[Web document revisions]
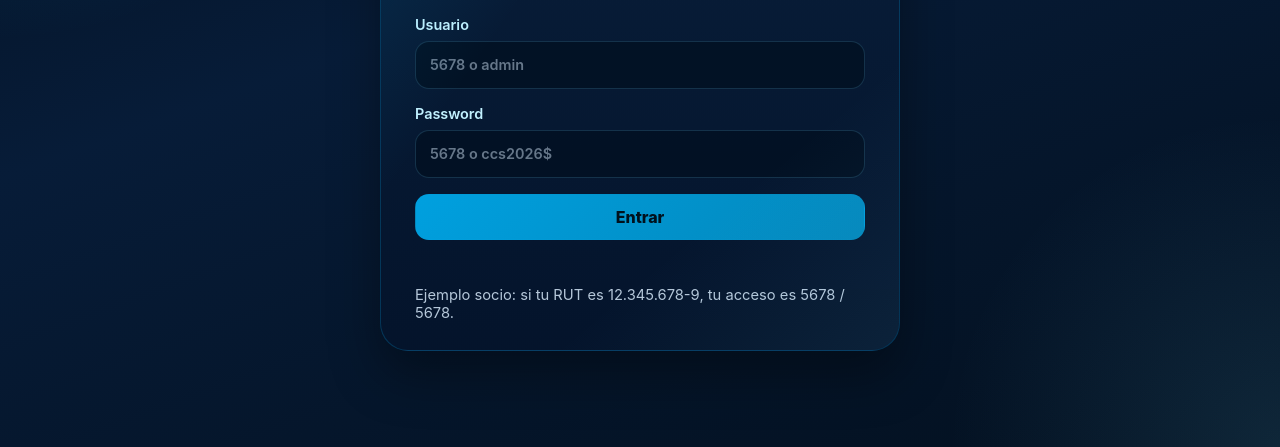
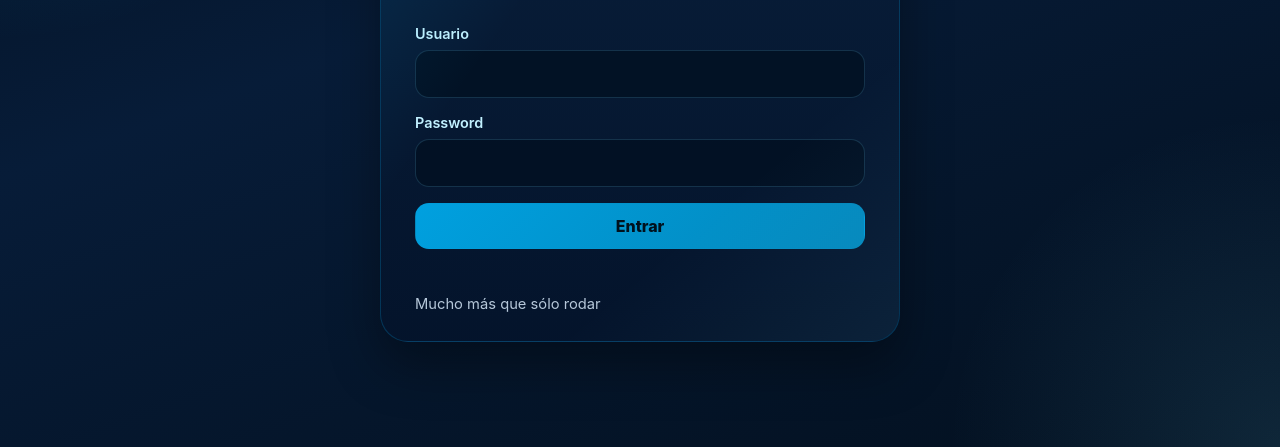
Before and after one commit to cesarmoraa/calendario-ccs, a website: page public/login.html in a window 1280 px wide. Shown: the part 353-800 px from the top of the page. Drawn offline with Linux system fonts and the light colour scheme; no server answers.

Commit message:
ajusta texto y placeholders del login

```diff
--- a/public/login.html
+++ b/public/login.html
@@ -16,18 +16,18 @@
       <form id="login-form" class="login-form">
         <label>
           Usuario
-          <input type="text" id="username" autocomplete="username" placeholder="5678 o admin" required>
+          <input type="text" id="username" autocomplete="username" placeholder="" required>
         </label>
         <label>
           Password
-          <input type="password" id="password" autocomplete="current-password" placeholder="5678 o ccs2026$" required>
+          <input type="password" id="password" autocomplete="current-password" placeholder="" required>
         </label>
         <button type="submit" class="primary-btn">Entrar</button>
       </form>
 
       <p id="login-message" class="login-message"></p>
       <div class="login-help">
-        <span>Ejemplo socio: si tu RUT es 12.345.678-9, tu acceso es 5678 / 5678.</span>
+        <span>Mucho más que sólo rodar</span>
       </div>
     </section>
   </main>
```
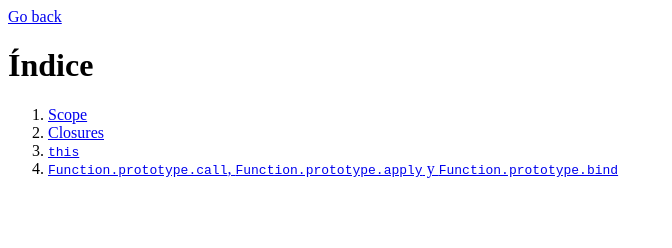
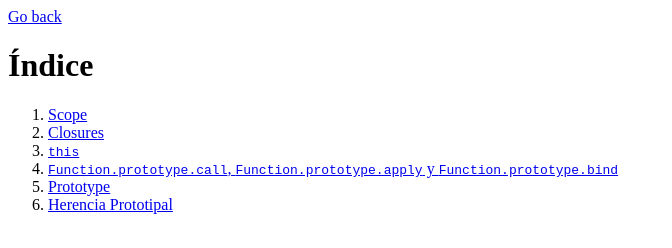
Before and after one commit to erickrsuarezr/JS-Profesional, a website: page ejercicios/index.html in a window 1280 px wide. Shown: the whole page, without its empty margins (0-672 px from the left). Drawn offline with Linux system fonts and the light colour scheme.

Commit message:
Se agregan los links para los ejercios de prototipado

```diff
--- a/ejercicios/index.html
+++ b/ejercicios/index.html
@@ -1,5 +1,5 @@
-<head>
-  <html>
+<html>
+  <head>
     <title>Curso Profesional de JavaScript: Ejercicios</title>
   </head>
 
@@ -9,7 +9,9 @@
     <ol>
       <li><a href="/ejercicios/scope.html">Scope</a></li>
       <li><a href="/ejercicios/closures.html">Closures</a></li>
-      <li><a href="/ejercicios/this.html"><code>this</code></a></li>
+      <li>
+        <a href="/ejercicios/this.html"><code>this</code></a>
+      </li>
       <li>
         <a href="/ejercicios/call-apply-bind.html">
           <code>Function.prototype.call</code>,
@@ -17,6 +19,12 @@
           <code>Function.prototype.bind</code>
         </a>
       </li>
+      <li><a href="/ejercicios/prototype.html">Prototype</a></li>
+      <li>
+        <a href="/ejercicios/prototypal-inheritance.html">
+          Herencia Prototipal
+        </a>
+      </li>
     </ol>
   </body>
 </html>
```
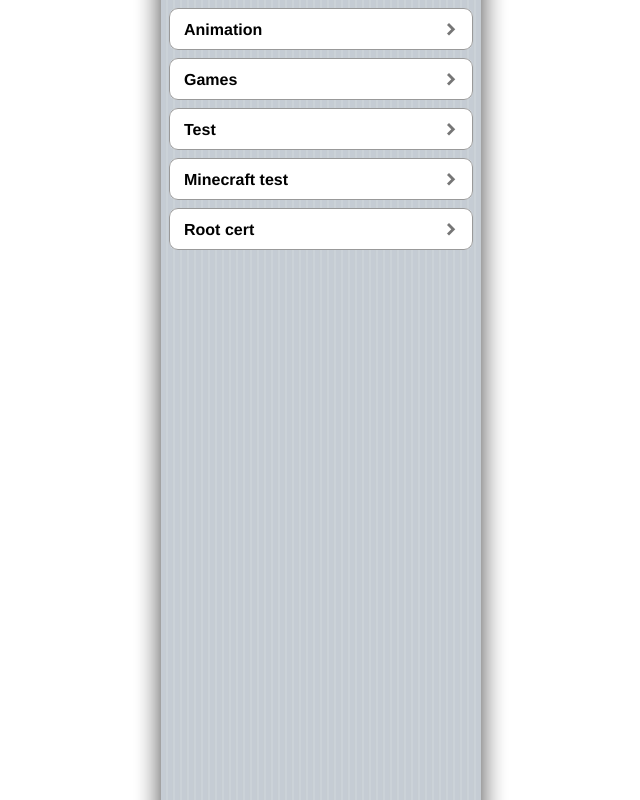
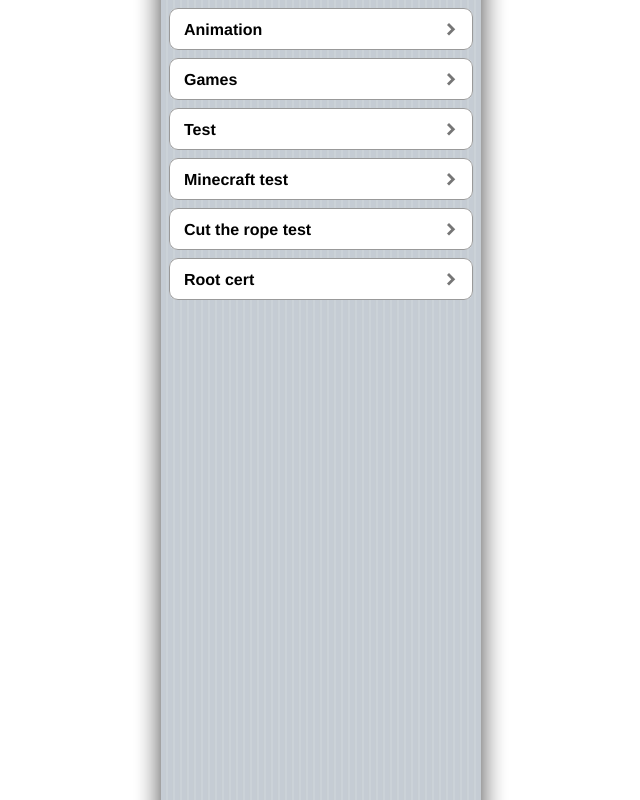
Before and after one commit to minh6079/iPod-html, a plain HTML site: page index.html in a window 1280 px wide. Shown: the whole page, without its empty margins (319-959 px from the left). Drawn offline with Linux system fonts and the light colour scheme.

Commit message:
Update index.html

```diff
--- a/index.html
+++ b/index.html
@@ -1,4 +1,3 @@
-<html>
 <head>
 <title>Home</title>
 <style>
@@ -225,8 +224,13 @@
         </a>
 </fieldset>
 <fieldset>
-        <a href="Minecraft test\index.html" class="fsa">
+        <a href="Minecraft test/index.html" class="fsa">
                 <div class="fsad"><label>Minecraft test</label></div>
+        </a>
+</fieldset>
+<fieldset>
+        <a href="https://minh6079.github.io/CutTheRope/" class="fsa">
+                <div class="fsad"><label>Cut the rope test</label></div>
         </a>
 </fieldset>
 <fieldset>
```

◆ **Exercise brief**
Please show the lines in the entries above that hold the string "login".

◆ **Exercise response**
Before and after one commit to cesarmoraa/calendario-ccs, a website: page public/login.html in a window 1280 px wide. Shown: the part 353-800 px from the top of the page. Drawn offline with Linux system fonts and the light colour scheme; no server answers.
ajusta texto y placeholders del login
--- a/public/login.html
+++ b/public/login.html
       <form id="login-form" class="login-form">
       <p id="login-message" class="login-message"></p>
       <div class="login-help">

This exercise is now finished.